# DATA SUPPLIED:

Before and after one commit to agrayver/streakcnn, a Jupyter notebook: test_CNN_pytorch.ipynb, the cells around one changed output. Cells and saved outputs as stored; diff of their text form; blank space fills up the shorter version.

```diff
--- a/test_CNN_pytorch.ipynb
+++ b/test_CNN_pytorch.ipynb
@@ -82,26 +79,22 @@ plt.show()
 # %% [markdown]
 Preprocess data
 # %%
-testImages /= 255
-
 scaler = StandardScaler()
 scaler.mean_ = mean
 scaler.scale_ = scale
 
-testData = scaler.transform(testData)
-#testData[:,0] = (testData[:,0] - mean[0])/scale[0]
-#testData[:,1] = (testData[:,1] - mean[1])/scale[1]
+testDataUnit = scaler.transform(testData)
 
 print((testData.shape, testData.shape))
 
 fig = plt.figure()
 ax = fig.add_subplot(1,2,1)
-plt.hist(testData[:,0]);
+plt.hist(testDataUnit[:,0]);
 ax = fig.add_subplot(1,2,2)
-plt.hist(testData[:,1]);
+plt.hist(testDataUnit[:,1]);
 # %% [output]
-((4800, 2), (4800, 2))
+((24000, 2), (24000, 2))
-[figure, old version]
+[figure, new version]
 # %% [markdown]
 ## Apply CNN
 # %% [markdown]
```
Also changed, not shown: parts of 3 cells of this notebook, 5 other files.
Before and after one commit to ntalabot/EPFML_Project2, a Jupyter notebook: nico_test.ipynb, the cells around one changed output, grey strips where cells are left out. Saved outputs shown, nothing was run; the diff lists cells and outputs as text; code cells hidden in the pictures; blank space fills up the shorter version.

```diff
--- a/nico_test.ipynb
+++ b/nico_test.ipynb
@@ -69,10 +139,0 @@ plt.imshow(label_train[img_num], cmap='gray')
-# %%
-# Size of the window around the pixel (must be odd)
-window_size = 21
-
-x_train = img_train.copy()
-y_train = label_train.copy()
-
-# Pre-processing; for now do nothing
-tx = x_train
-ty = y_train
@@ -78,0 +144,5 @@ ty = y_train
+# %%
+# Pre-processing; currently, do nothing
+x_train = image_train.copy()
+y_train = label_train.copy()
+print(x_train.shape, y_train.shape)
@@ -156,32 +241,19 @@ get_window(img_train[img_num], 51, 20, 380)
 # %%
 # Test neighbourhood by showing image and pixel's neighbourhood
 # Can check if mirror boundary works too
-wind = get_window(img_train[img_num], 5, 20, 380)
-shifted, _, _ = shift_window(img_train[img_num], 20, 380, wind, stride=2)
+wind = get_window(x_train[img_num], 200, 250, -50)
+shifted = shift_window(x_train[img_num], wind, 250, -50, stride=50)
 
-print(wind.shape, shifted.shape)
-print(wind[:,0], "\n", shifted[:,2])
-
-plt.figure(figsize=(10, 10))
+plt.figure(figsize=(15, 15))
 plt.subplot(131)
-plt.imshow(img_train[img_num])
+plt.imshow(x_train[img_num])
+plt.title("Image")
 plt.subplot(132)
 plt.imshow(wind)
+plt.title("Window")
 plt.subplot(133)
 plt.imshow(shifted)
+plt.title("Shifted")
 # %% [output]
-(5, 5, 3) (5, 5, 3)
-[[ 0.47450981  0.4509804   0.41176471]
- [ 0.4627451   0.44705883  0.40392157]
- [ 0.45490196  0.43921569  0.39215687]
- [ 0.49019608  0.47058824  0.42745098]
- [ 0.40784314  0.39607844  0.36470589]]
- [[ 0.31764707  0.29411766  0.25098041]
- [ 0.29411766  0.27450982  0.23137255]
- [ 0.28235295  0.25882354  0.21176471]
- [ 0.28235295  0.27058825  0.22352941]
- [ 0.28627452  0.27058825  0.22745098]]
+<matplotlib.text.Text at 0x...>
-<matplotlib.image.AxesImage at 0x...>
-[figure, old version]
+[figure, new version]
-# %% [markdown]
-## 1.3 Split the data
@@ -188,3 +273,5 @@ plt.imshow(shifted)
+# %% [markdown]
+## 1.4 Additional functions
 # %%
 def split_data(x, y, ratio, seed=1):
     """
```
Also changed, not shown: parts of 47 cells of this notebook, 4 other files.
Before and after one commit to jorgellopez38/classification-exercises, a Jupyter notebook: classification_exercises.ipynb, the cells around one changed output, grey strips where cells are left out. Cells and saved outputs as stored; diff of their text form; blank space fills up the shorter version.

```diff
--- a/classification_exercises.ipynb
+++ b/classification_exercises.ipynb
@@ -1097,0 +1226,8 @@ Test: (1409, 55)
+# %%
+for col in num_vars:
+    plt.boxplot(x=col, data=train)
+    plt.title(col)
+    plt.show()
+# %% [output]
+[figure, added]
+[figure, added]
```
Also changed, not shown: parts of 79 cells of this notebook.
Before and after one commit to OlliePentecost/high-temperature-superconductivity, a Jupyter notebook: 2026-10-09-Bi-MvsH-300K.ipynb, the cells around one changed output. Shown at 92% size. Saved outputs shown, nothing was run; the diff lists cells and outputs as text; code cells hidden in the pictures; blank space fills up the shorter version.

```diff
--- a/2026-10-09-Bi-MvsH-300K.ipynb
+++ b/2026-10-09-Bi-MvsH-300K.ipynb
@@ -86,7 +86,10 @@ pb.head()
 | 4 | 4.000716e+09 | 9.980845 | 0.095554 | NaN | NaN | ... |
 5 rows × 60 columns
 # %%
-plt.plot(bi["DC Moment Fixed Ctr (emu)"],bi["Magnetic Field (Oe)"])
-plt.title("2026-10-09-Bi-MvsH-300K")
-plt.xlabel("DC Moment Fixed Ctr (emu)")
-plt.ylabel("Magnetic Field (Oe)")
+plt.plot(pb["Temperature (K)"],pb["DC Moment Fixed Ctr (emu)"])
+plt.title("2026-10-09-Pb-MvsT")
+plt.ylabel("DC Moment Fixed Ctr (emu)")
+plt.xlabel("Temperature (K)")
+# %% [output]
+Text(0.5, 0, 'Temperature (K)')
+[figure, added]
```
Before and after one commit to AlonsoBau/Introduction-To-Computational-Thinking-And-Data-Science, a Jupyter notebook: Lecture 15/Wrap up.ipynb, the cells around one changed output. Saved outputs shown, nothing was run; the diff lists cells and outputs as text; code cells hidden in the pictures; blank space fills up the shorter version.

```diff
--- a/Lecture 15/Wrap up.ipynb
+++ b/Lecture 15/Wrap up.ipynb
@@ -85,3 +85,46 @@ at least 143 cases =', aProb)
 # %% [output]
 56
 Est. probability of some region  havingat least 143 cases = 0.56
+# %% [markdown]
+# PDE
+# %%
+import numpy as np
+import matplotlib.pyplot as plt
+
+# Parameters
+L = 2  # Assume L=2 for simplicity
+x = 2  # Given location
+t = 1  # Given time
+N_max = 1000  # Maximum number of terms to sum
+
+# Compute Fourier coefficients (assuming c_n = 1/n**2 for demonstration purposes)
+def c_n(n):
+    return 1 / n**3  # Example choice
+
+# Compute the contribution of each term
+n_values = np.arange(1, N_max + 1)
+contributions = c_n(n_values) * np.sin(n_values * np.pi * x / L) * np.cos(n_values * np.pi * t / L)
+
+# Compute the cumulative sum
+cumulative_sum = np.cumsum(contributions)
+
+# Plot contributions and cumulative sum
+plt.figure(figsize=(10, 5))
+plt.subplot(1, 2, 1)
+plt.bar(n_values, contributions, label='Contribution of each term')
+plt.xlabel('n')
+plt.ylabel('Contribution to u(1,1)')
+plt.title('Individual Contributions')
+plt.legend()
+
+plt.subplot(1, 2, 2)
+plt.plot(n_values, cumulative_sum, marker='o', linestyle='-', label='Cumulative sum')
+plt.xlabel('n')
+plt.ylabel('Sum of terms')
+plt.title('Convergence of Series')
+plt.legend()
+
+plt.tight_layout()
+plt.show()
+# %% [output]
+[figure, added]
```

# ASSIGNMENT:
Across all the records above, how many lines hold the word "where"? Answer with only that number.

# EXERCISE SOLUTION:
2